(WHAT YOU ARE ASKED TO DO):
Retype every entry word for word. Omit the pictures.

[User interface change data]
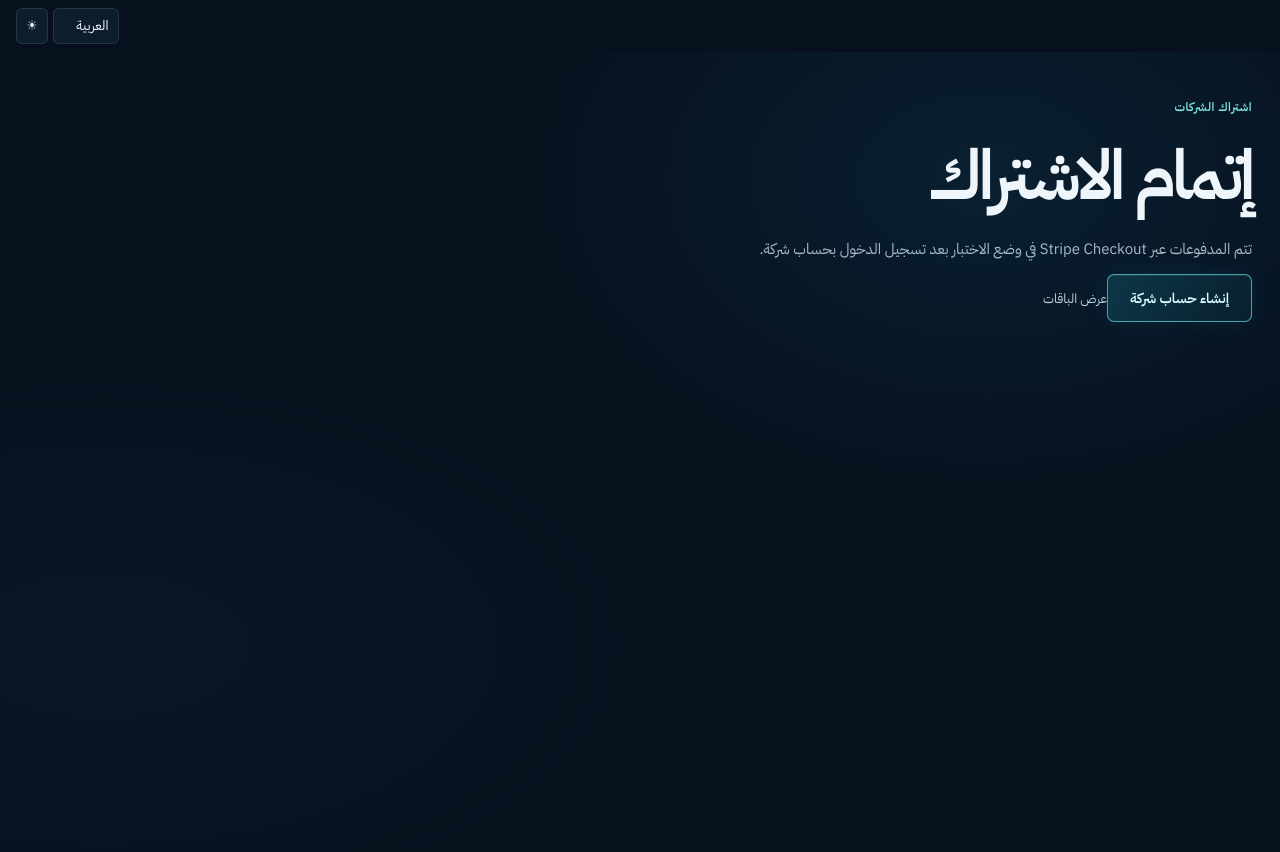
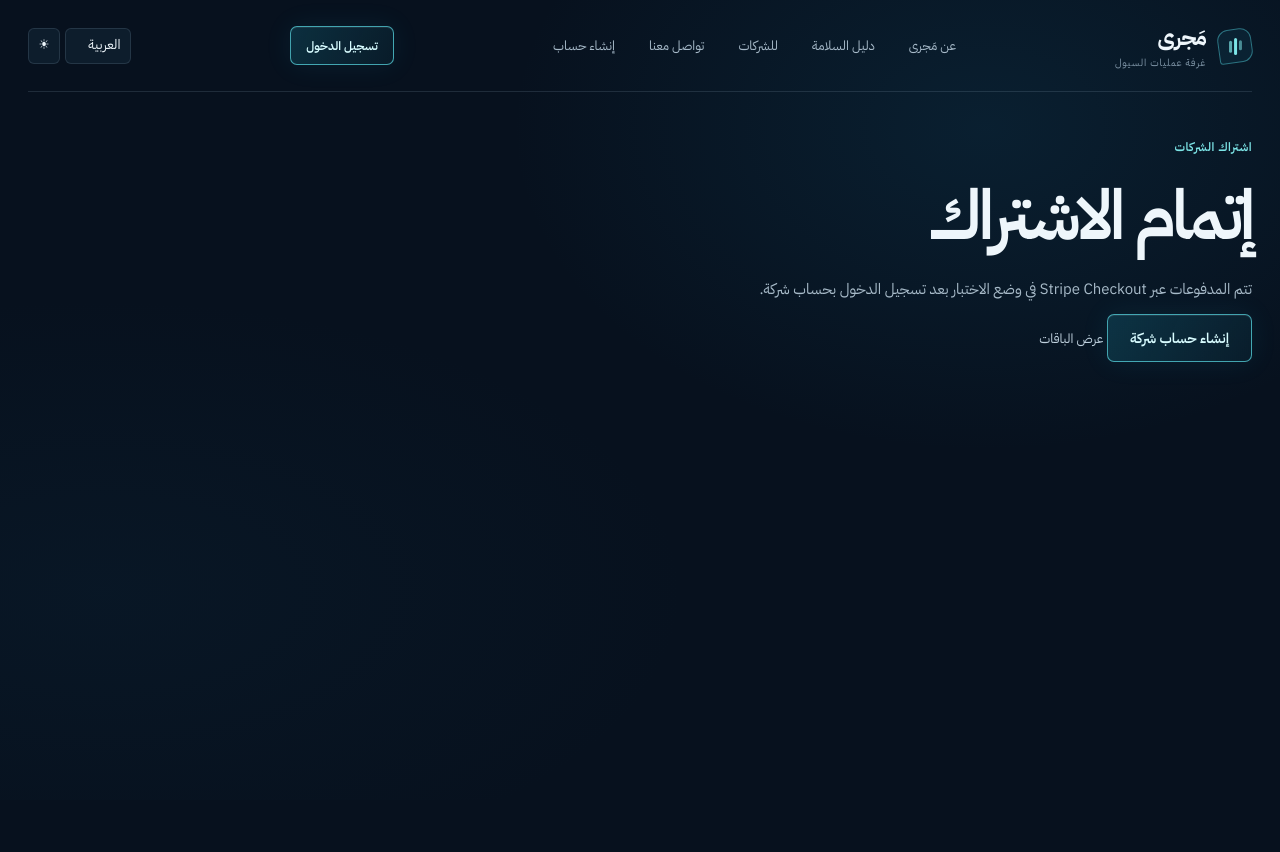
Before and after one commit to mohyaseen-2001/majra-project, a Laravel app: page /checkout in a window 1280 px wide. After the commit the page ends 362 px from the top, so only its background shows below. Run offline with Laravel 12, Linux system fonts and the light colour scheme; style sheets or scripts are compiled from the project's sources.

Commit message:
Respect the signed-in session across public pages

```diff
--- /dev/null
+++ b/resources/views/layouts/public-header.blade.php
@@ -0,0 +1,17 @@
+<header class="site-header">
+    <a class="brand" href="{{ route('home') }}"><span class="brand-mark"><span></span><span></span><span></span></span><span>مَجرى<small>غرفة عمليات السيول</small></span></a>
+    <nav class="site-nav">
+        <a href="{{ route('about') }}">عن مَجرى</a>
+        <a href="{{ route('safety') }}">دليل السلامة</a>
+        <a href="{{ route('pricing') }}">للشركات</a>
+        <a href="{{ route('contact') }}">تواصل معنا</a>
+        @guest
+            <a href="{{ route('register') }}">إنشاء حساب</a>
+        @endguest
+    </nav>
+    @auth
+        <a class="button button-small" href="{{ route('dashboard') }}">لوحة المتابعة</a>
+    @else
+        <a class="button button-small" href="{{ route('login') }}">تسجيل الدخول</a>
+    @endauth
+</header>
--- a/resources/views/pages/checkout.blade.php
+++ b/resources/views/pages/checkout.blade.php
@@ -1 +1,28 @@
-<!DOCTYPE html><html lang="ar" dir="rtl"><head><meta charset="utf-8"><meta name="viewport" content="width=device-width, initial-scale=1"><title>إتمام الاشتراك · مَجرى</title><link href="https://fonts.googleapis.com/css2?family=IBM+Plex+Sans+Arabic:wght@400;600;700&display=swap" rel="stylesheet">@vite(['resources/css/app.css','resources/js/app.js'])</head><body><div class="majra-site"><main class="citizen-page public-page"><span class="eyebrow">اشتراك الشركات</span><h1>إتمام الاشتراك</h1><p class="public-lead">تتم المدفوعات عبر Stripe Checkout في وضع الاختبار بعد تسجيل الدخول بحساب شركة.</p><a class="button" href="{{ auth()->check() && auth()->user()->hasRole('company') ? route('company.subscription') : route('register') }}">{{ auth()->check() && auth()->user()->hasRole('company') ? 'اختيار الباقة' : 'إنشاء حساب شركة' }}</a><a class="text-link" href="{{ route('pricing') }}">عرض الباقات</a></main></div></body></html>
+<!DOCTYPE html>
+<html lang="ar" dir="rtl">
+<head>
+    <meta charset="utf-8">
+    <meta name="viewport" content="width=device-width, initial-scale=1">
+    <title>إتمام الاشتراك · مَجرى</title>
+    <link href="https://fonts.googleapis.com/css2?family=IBM+Plex+Sans+Arabic:wght@400;600;700&display=swap" rel="stylesheet">
+    @vite(['resources/css/app.css','resources/js/app.js'])
+</head>
+<body>
+<div class="majra-site">
+    @include('layouts.public-header')
+    <main class="citizen-page public-page">
+        <span class="eyebrow">اشتراك الشركات</span>
+        <h1>إتمام الاشتراك</h1>
+        <p class="public-lead">تتم المدفوعات عبر Stripe Checkout في وضع الاختبار بعد تسجيل الدخول بحساب شركة.</p>
+        @guest
+            <a class="button" href="{{ route('register') }}">إنشاء حساب شركة</a>
+        @else
+            @if(auth()->user()->hasRole('company'))
+                <a class="button" href="{{ route('company.subscription') }}">اختيار الباقة</a>
+            @endif
+        @endguest
+        <a class="text-link" href="{{ route('pricing') }}">عرض الباقات</a>
+    </main>
+</div>
+</body>
+</html>
--- a/resources/views/pages/info.blade.php
+++ b/resources/views/pages/info.blade.php
@@ -1,4 +1,5 @@
 <!DOCTYPE html>
 <html lang="ar" dir="rtl">
 <head><meta charset="utf-8"><meta name="viewport" content="width=device-width, initial-scale=1"><title>{{ $title }} · مَجرى</title><link rel="preconnect" href="https://fonts.googleapis.com"><link rel="preconnect" href="https://fonts.gstatic.com" crossorigin><link href="https://fonts.googleapis.com/css2?family=IBM+Plex+Sans+Arabic:wght@400;500;600;700&display=swap" rel="stylesheet">@vite(['resources/css/app.css', 'resources/js/app.js'])</head>
-<body><div class="majra-site"><div class="site-noise"></div><header class="site-header"><a class="brand" href="{{ route('home') }}"><span class="brand-mark"><span></span><span></span><span></span></span><span>مَجرى<small>غرفة عمليات السيول</small></span></a><nav class="site-nav"><a href="{{ route('about') }}">عن مَجرى</a><a href="{{ route('safety') }}">دليل السلامة</a><a href="{{ route('pricing') }}">للشركات</a><a href="{{ route('contact') }}">تواصل معنا</a></nav><a class="mobile-login" href="{{ route('login') }}">دخول</a></header><main class="citizen-page public-page"><span class="eyebrow">{{ $eyebrow }}</span><h1>{{ $title }}</h1><p class="public-lead">{{ $lead }}</p><div class="public-sections">@foreach($sections as $section)<article class="citizen-card"><h2>{{ $section['title'] }}</h2><p>{{ $section['body'] }}</p></article>@endforeach</div><a class="button" href="{{ route('map') }}">استكشف الخريطة <span>←</span></a></main></div></body></html>
+<body><div class="majra-site"><div class="site-noise"></div>@include('layouts.public-header')
+<main class="citizen-page public-page"><span class="eyebrow">{{ $eyebrow }}</span><h1>{{ $title }}</h1><p class="public-lead">{{ $lead }}</p><div class="public-sections">@foreach($sections as $section)<article class="citizen-card"><h2>{{ $section['title'] }}</h2><p>{{ $section['body'] }}</p></article>@endforeach</div><a class="button" href="{{ route('map') }}">استكشف الخريطة <span>←</span></a></main></div></body></html>
```
Also changed, not shown: resources/views/pages/contact.blade.php (+2 -13 lines), resources/views/pages/pricing.blade.php (+9 -1 lines), resources/views/pages/safety.blade.php (+2 -1 lines), resources/views/welcome.blade.php (+3 -16 lines).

(TASK RESULT):
Before and after one commit to mohyaseen-2001/majra-project, a Laravel app: page /checkout in a window 1280 px wide. After the commit the page ends 362 px from the top, so only its background shows below. Run offline with Laravel 12, Linux system fonts and the light colour scheme; style sheets or scripts are compiled from the project's sources.

Commit message:
Respect the signed-in session across public pages

```diff
--- /dev/null
+++ b/resources/views/layouts/public-header.blade.php
@@ -0,0 +1,17 @@
+<header class="site-header">
+    <a class="brand" href="{{ route('home') }}"><span class="brand-mark"><span></span><span></span><span></span></span><span>مَجرى<small>غرفة عمليات السيول</small></span></a>
+    <nav class="site-nav">
+        <a href="{{ route('about') }}">عن مَجرى</a>
+        <a href="{{ route('safety') }}">دليل السلامة</a>
+        <a href="{{ route('pricing') }}">للشركات</a>
+        <a href="{{ route('contact') }}">تواصل معنا</a>
+        @guest
+            <a href="{{ route('register') }}">إنشاء حساب</a>
+        @endguest
+    </nav>
+    @auth
+        <a class="button button-small" href="{{ route('dashboard') }}">لوحة المتابعة</a>
+    @else
+        <a class="button button-small" href="{{ route('login') }}">تسجيل الدخول</a>
+    @endauth
+</header>
--- a/resources/views/pages/checkout.blade.php
+++ b/resources/views/pages/checkout.blade.php
@@ -1 +1,28 @@
-<!DOCTYPE html><html lang="ar" dir="rtl"><head><meta charset="utf-8"><meta name="viewport" content="width=device-width, initial-scale=1"><title>إتمام الاشتراك · مَجرى</title><link href="https://fonts.googleapis.com/css2?family=IBM+Plex+Sans+Arabic:wght@400;600;700&display=swap" rel="stylesheet">@vite(['resources/css/app.css','resources/js/app.js'])</head><body><div class="majra-site"><main class="citizen-page public-page"><span class="eyebrow">اشتراك الشركات</span><h1>إتمام الاشتراك</h1><p class="public-lead">تتم المدفوعات عبر Stripe Checkout في وضع الاختبار بعد تسجيل الدخول بحساب شركة.</p><a class="button" href="{{ auth()->check() && auth()->user()->hasRole('company') ? route('company.subscription') : route('register') }}">{{ auth()->check() && auth()->user()->hasRole('company') ? 'اختيار الباقة' : 'إنشاء حساب شركة' }}</a><a class="text-link" href="{{ route('pricing') }}">عرض الباقات</a></main></div></body></html>
+<!DOCTYPE html>
+<html lang="ar" dir="rtl">
+<head>
+    <meta charset="utf-8">
+    <meta name="viewport" content="width=device-width, initial-scale=1">
+    <title>إتمام الاشتراك · مَجرى</title>
+    <link href="https://fonts.googleapis.com/css2?family=IBM+Plex+Sans+Arabic:wght@400;600;700&display=swap" rel="stylesheet">
+    @vite(['resources/css/app.css','resources/js/app.js'])
+</head>
+<body>
+<div class="majra-site">
+    @include('layouts.public-header')
+    <main class="citizen-page public-page">
+        <span class="eyebrow">اشتراك الشركات</span>
+        <h1>إتمام الاشتراك</h1>
+        <p class="public-lead">تتم المدفوعات عبر Stripe Checkout في وضع الاختبار بعد تسجيل الدخول بحساب شركة.</p>
+        @guest
+            <a class="button" href="{{ route('register') }}">إنشاء حساب شركة</a>
+        @else
+            @if(auth()->user()->hasRole('company'))
+                <a class="button" href="{{ route('company.subscription') }}">اختيار الباقة</a>
+            @endif
+        @endguest
+        <a class="text-link" href="{{ route('pricing') }}">عرض الباقات</a>
+    </main>
+</div>
+</body>
+</html>
--- a/resources/views/pages/info.blade.php
+++ b/resources/views/pages/info.blade.php
@@ -1,4 +1,5 @@
 <!DOCTYPE html>
 <html lang="ar" dir="rtl">
 <head><meta charset="utf-8"><meta name="viewport" content="width=device-width, initial-scale=1"><title>{{ $title }} · مَجرى</title><link rel="preconnect" href="https://fonts.googleapis.com"><link rel="preconnect" href="https://fonts.gstatic.com" crossorigin><link href="https://fonts.googleapis.com/css2?family=IBM+Plex+Sans+Arabic:wght@400;500;600;700&display=swap" rel="stylesheet">@vite(['resources/css/app.css', 'resources/js/app.js'])</head>
-<body><div class="majra-site"><div class="site-noise"></div><header class="site-header"><a class="brand" href="{{ route('home') }}"><span class="brand-mark"><span></span><span></span><span></span></span><span>مَجرى<small>غرفة عمليات السيول</small></span></a><nav class="site-nav"><a href="{{ route('about') }}">عن مَجرى</a><a href="{{ route('safety') }}">دليل السلامة</a><a href="{{ route('pricing') }}">للشركات</a><a href="{{ route('contact') }}">تواصل معنا</a></nav><a class="mobile-login" href="{{ route('login') }}">دخول</a></header><main class="citizen-page public-page"><span class="eyebrow">{{ $eyebrow }}</span><h1>{{ $title }}</h1><p class="public-lead">{{ $lead }}</p><div class="public-sections">@foreach($sections as $section)<article class="citizen-card"><h2>{{ $section['title'] }}</h2><p>{{ $section['body'] }}</p></article>@endforeach</div><a class="button" href="{{ route('map') }}">استكشف الخريطة <span>←</span></a></main></div></body></html>
+<body><div class="majra-site"><div class="site-noise"></div>@include('layouts.public-header')
+<main class="citizen-page public-page"><span class="eyebrow">{{ $eyebrow }}</span><h1>{{ $title }}</h1><p class="public-lead">{{ $lead }}</p><div class="public-sections">@foreach($sections as $section)<article class="citizen-card"><h2>{{ $section['title'] }}</h2><p>{{ $section['body'] }}</p></article>@endforeach</div><a class="button" href="{{ route('map') }}">استكشف الخريطة <span>←</span></a></main></div></body></html>
```
Also changed, not shown: resources/views/pages/contact.blade.php (+2 -13 lines), resources/views/pages/pricing.blade.php (+9 -1 lines), resources/views/pages/safety.blade.php (+2 -1 lines), resources/views/welcome.blade.php (+3 -16 lines).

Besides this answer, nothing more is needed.